▶ What you have to do:
Extract each line of the material that follows exactly and omit its pictures.

▶ Records for this exercise:
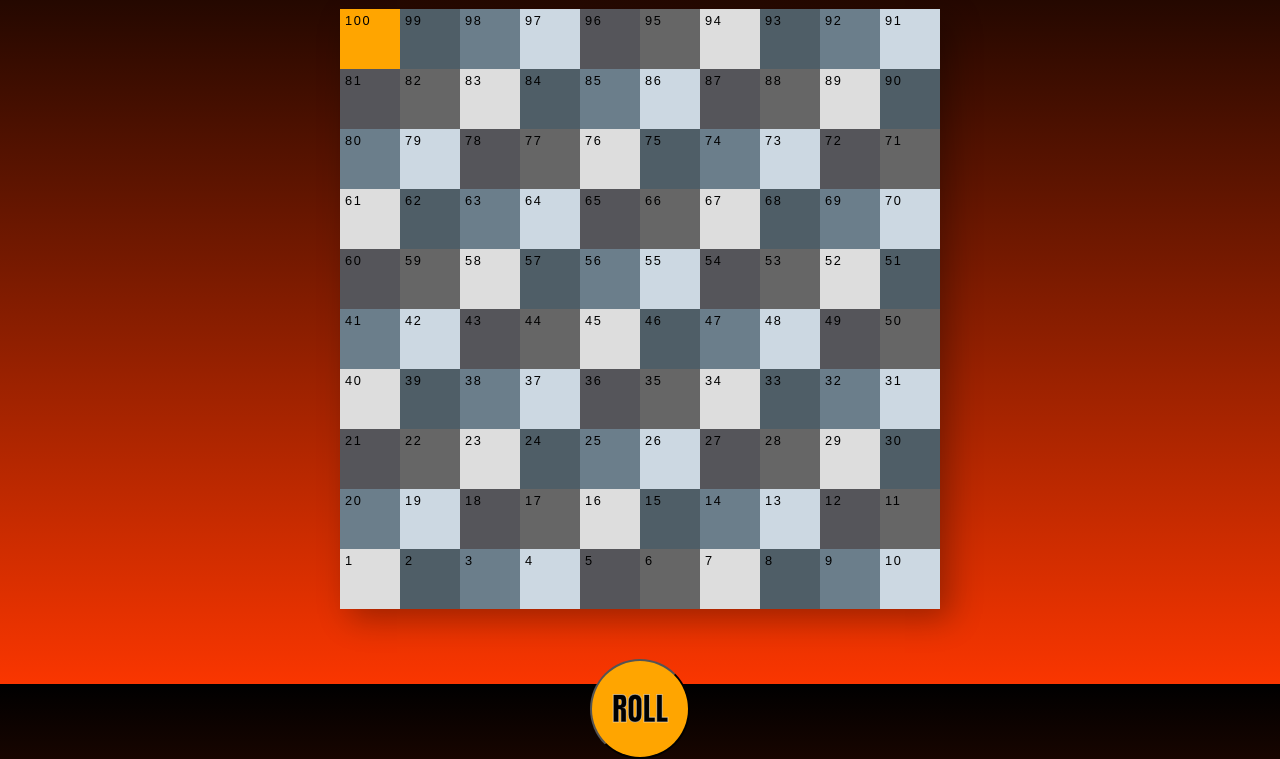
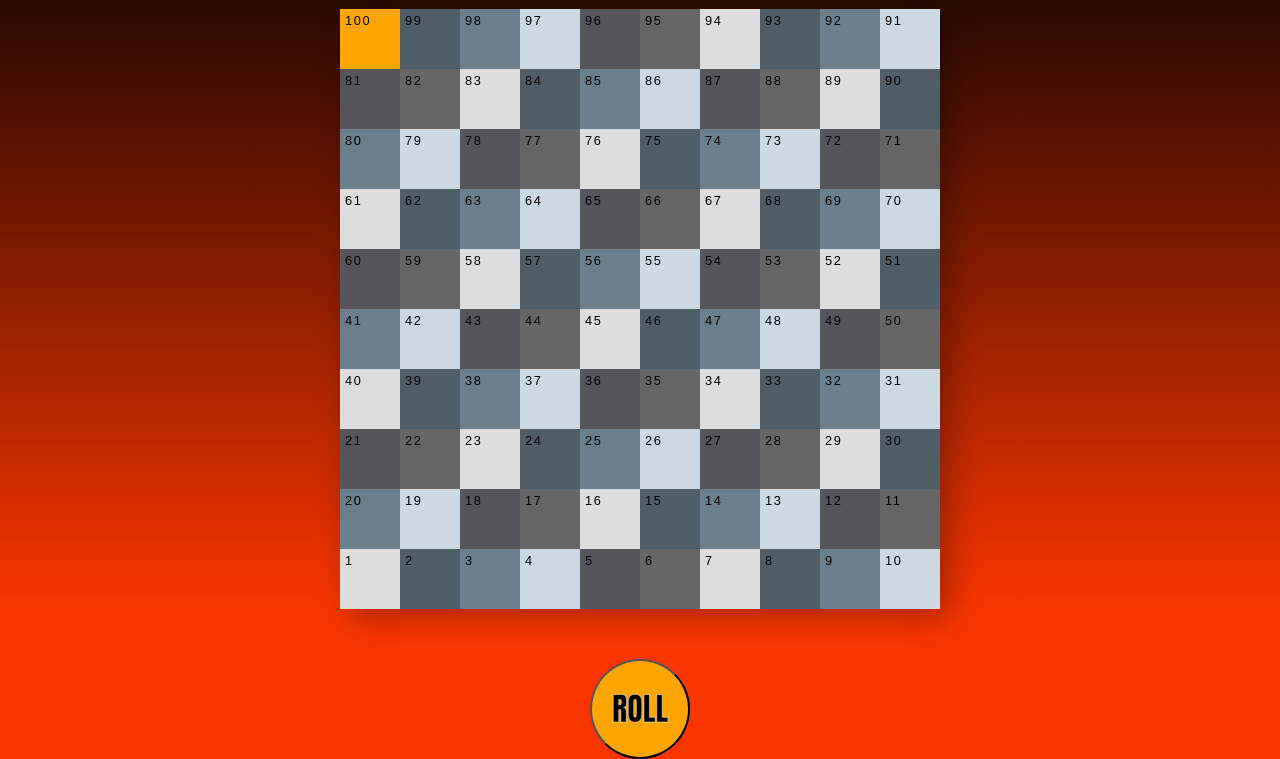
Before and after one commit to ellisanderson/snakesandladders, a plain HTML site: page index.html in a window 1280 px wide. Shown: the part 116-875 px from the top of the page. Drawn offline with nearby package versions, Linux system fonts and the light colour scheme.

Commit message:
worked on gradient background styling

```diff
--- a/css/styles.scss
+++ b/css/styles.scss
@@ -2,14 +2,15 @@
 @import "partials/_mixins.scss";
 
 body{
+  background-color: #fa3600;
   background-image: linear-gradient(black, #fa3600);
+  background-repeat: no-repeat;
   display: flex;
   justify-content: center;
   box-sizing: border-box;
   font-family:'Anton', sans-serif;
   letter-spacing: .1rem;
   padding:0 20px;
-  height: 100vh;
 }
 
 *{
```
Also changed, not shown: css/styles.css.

▶ Result:
Before and after one commit to ellisanderson/snakesandladders, a plain HTML site: page index.html in a window 1280 px wide. Shown: the part 116-875 px from the top of the page. Drawn offline with nearby package versions, Linux system fonts and the light colour scheme.

Commit message:
worked on gradient background styling

```diff
--- a/css/styles.scss
+++ b/css/styles.scss
@@ -2,14 +2,15 @@
 @import "partials/_mixins.scss";
 
 body{
+  background-color: #fa3600;
   background-image: linear-gradient(black, #fa3600);
+  background-repeat: no-repeat;
   display: flex;
   justify-content: center;
   box-sizing: border-box;
   font-family:'Anton', sans-serif;
   letter-spacing: .1rem;
   padding:0 20px;
-  height: 100vh;
 }
 
 *{
```
Also changed, not shown: css/styles.css.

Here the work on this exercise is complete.